Records from a collection
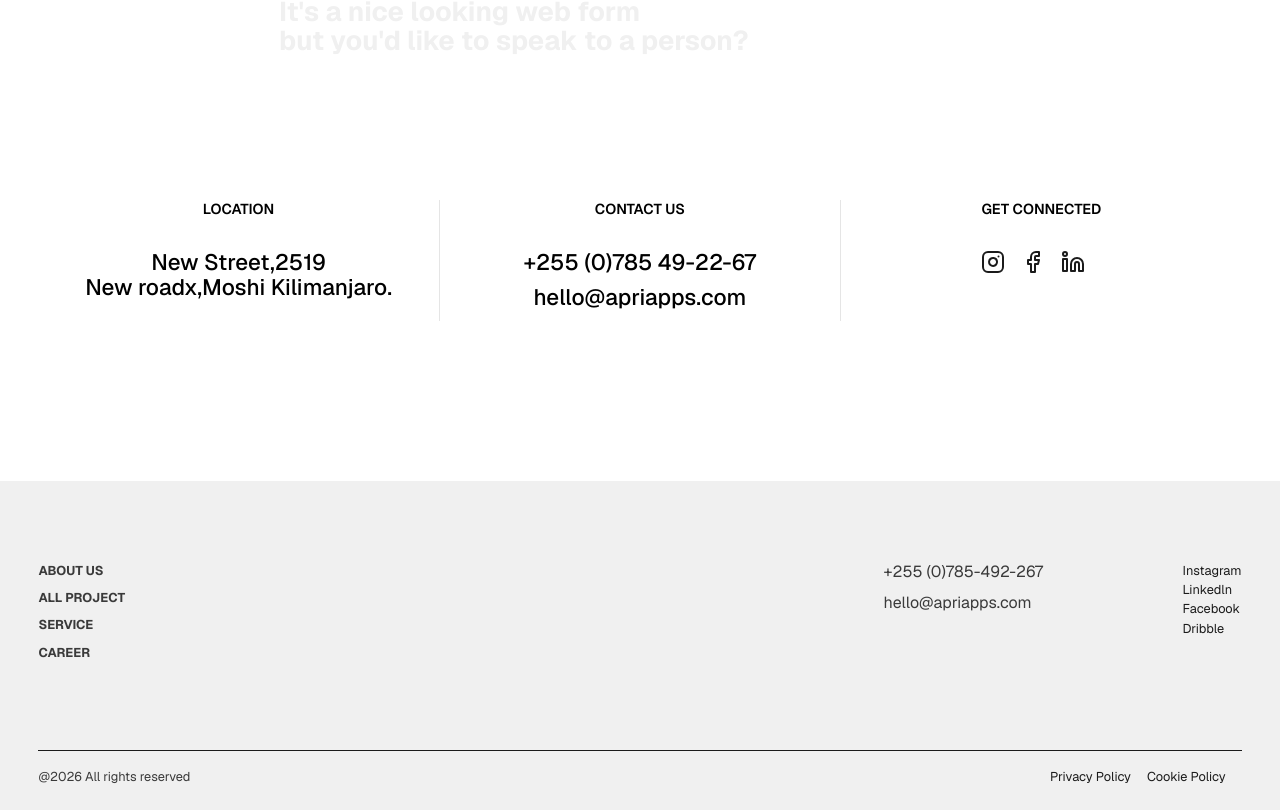
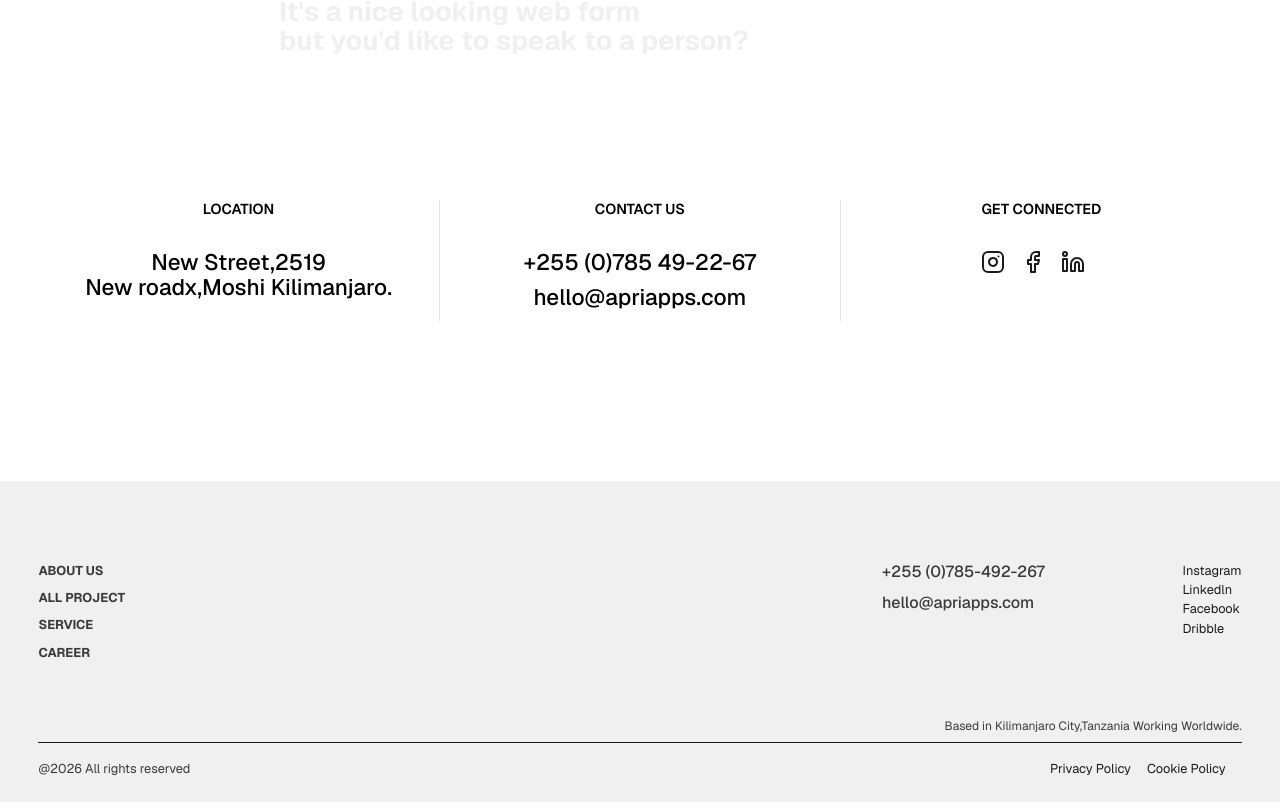
Before and after one commit to pascalbundala/Apriapps, a React (Vite) app: page /contact in a window 1280 px wide. Shown: the part 1000-1810 px from the top of the page. Built offline with nearby package versions, Linux system fonts and the light colour scheme.

Commit message:
few changes in navbar and overall homepage

```diff
--- a/src/components/footer/Footer.jsx
+++ b/src/components/footer/Footer.jsx
@@ -1,6 +1,5 @@
 import React,{useState,useEffect} from 'react';
 import './footer.css';
-
 
 const socialAccount=[{name:"instagram",link:"https://www.instagram.com/apriapps/"},{name:"linkedln",link:""},{name:"facebook",link:"https://www.facebook.com/14apriapps/"},
   {name:"dribble",link:""}
@@ -43,6 +42,10 @@ const Footer = () => {
         </div>
       </div>
 
+      <div className="locs">
+        <p>Based in Kilimanjaro City,Tanzania Working Worldwide.</p>
+      </div>
+
       <div className="footer-end">
           <h6 className='small-title'>@{currentYear} All rights reserved</h6>
           <div className="legal">
--- a/src/components/footer/footer.css
+++ b/src/components/footer/footer.css
@@ -44,7 +44,7 @@
 
 .footer .footer-abv .office h3{
     font-size: 1rem;
-    font-weight: 400;
+    font-weight: 500;
     margin-bottom: 0.1rem;
     padding-bottom: 0.5rem;
 }
@@ -68,8 +68,20 @@
     color: var(--black-color);
 }
 
+.footer .locs{
+    width: 100%;
+    height: fit-content;
+    display: flex;
+    justify-content: flex-end;
+    margin-bottom: 0.5rem;
+}
 
+.footer .locs p{
+    font-size: 0.75rem;
+    font-weight: 400;
+    padding: 0;
 
+}
 .footer .footer-end{
     width: 100%;
     display: flex;
@@ -78,7 +90,7 @@
     align-items: center;
     height: fit-content;
     padding-top: 0rem;
-    margin-top: 2rem;
+    margin-top: 0rem;
     margin-bottom: 0.5rem;
     border-top: 1px solid var(--black-color);
     padding-top: 1rem;
--- a/src/components/form/Form.jsx
+++ b/src/components/form/Form.jsx
@@ -18,7 +18,8 @@ const Form = () => {
   const textRef=useRef();
 
   useGSAP(()=>{
-
+    const init = async () => {
+      await document.fonts.ready;
       const split = SplitText.create(textRef.current, {
       type: "lines",mask: "lines"
     });
@@ -55,9 +56,11 @@ const Form = () => {
       },
       "+=0.2"
     );
+  return () => split.revert();
 
 
-    return () => split.revert();
+    }
+    init();
 
   },{scope:formWrapper});
 
--- a/src/components/navbar/Navbar.css
+++ b/src/components/navbar/Navbar.css
@@ -22,7 +22,7 @@
     padding: 0;
     text-decoration: none;
     backdrop-filter: blur(20px);
-    padding: 0.8rem;
+    padding: 0rem;
     border-radius:var(--border-radius);
     border: 1px solid rgba(var(--accent-color), 0.7);
     transition: border-color 0.6s ease;
@@ -85,7 +85,7 @@
 }
 
 .header-desktop ul .item-menu{
-    padding: 0.8rem;
+    padding: 0.4rem 0.6rem;
     height: fit-content;
     cursor: pointer;
     font-size: 0.60rem;
--- a/src/pages/Home/Home.jsx
+++ b/src/pages/Home/Home.jsx
@@ -19,8 +19,8 @@ const Home = () => {
         <ProjectList/>
         <Service/>
         <Expection/>
+        <Partner/>
         <Testmonial/>
-        <Partner/>
         <Form/>
         <Footer/>
     </>
--- a/src/pages/Home/hero/hero.jsx
+++ b/src/pages/Home/hero/hero.jsx
@@ -7,8 +7,6 @@ import { ScrollSmoother } from "gsap/ScrollSmoother";
 gsap.registerPlugin(useGSAP,ScrollTrigger,ScrollSmoother);
 import useMediaQuery from '../../../components/useMediaQuery';
 import FadeText from '../../../components/FadeText'
-
-
 import { Canvas, useFrame, useThree } from "@react-three/fiber";
 import * as THREE from "three";
 
@@ -102,9 +100,11 @@ const Hero = () => {
               <span>Digital solutions </span>
             </div>
 
+            <FadeText>
             <h1 className="larger-h1">
               <span className='white-span'>Digital</span> Excellence,<br/>Powerful <span className='white-span'>Results</span>.
             </h1>
+            </FadeText>
 
             <div className="scroll ">
               <div className="scroll-container">
--- a/src/pages/Home/welcome/welcome.css
+++ b/src/pages/Home/welcome/welcome.css
@@ -43,7 +43,7 @@
     font-size: 0.85rem;
     color: var(--text-grey-color);
     text-transform: capitalize;
-    font-weight: 500;
+    font-weight: 600;
     margin-left: 1rem;
 }
 
--- a/src/pages/Home/welcome/welcome.jsx
+++ b/src/pages/Home/welcome/welcome.jsx
@@ -88,7 +88,10 @@ const Welcome = () => {
             <FadeText>
               <div className="myself">
                 <img src="/profile/pascalbundala.jpg" alt="" />
-                <h3>pascal bundala</h3>
+                <div className="flex column">
+                   <h3>pascal bundala</h3>
+                   <h3>Founder-apriapps</h3>
+                </div>
               </div>
             </FadeText>
           </div>
```
Lines whose indentation alone changed are shown as unchanged.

■ What is needed ■
Show every line of the records above that contains the word "components".

■ Answer to this exercise ■
--- a/src/components/footer/Footer.jsx
+++ b/src/components/footer/Footer.jsx
--- a/src/components/footer/footer.css
+++ b/src/components/footer/footer.css
--- a/src/components/form/Form.jsx
+++ b/src/components/form/Form.jsx
--- a/src/components/navbar/Navbar.css
+++ b/src/components/navbar/Navbar.css
 import useMediaQuery from '../../../components/useMediaQuery';
 import FadeText from '../../../components/FadeText'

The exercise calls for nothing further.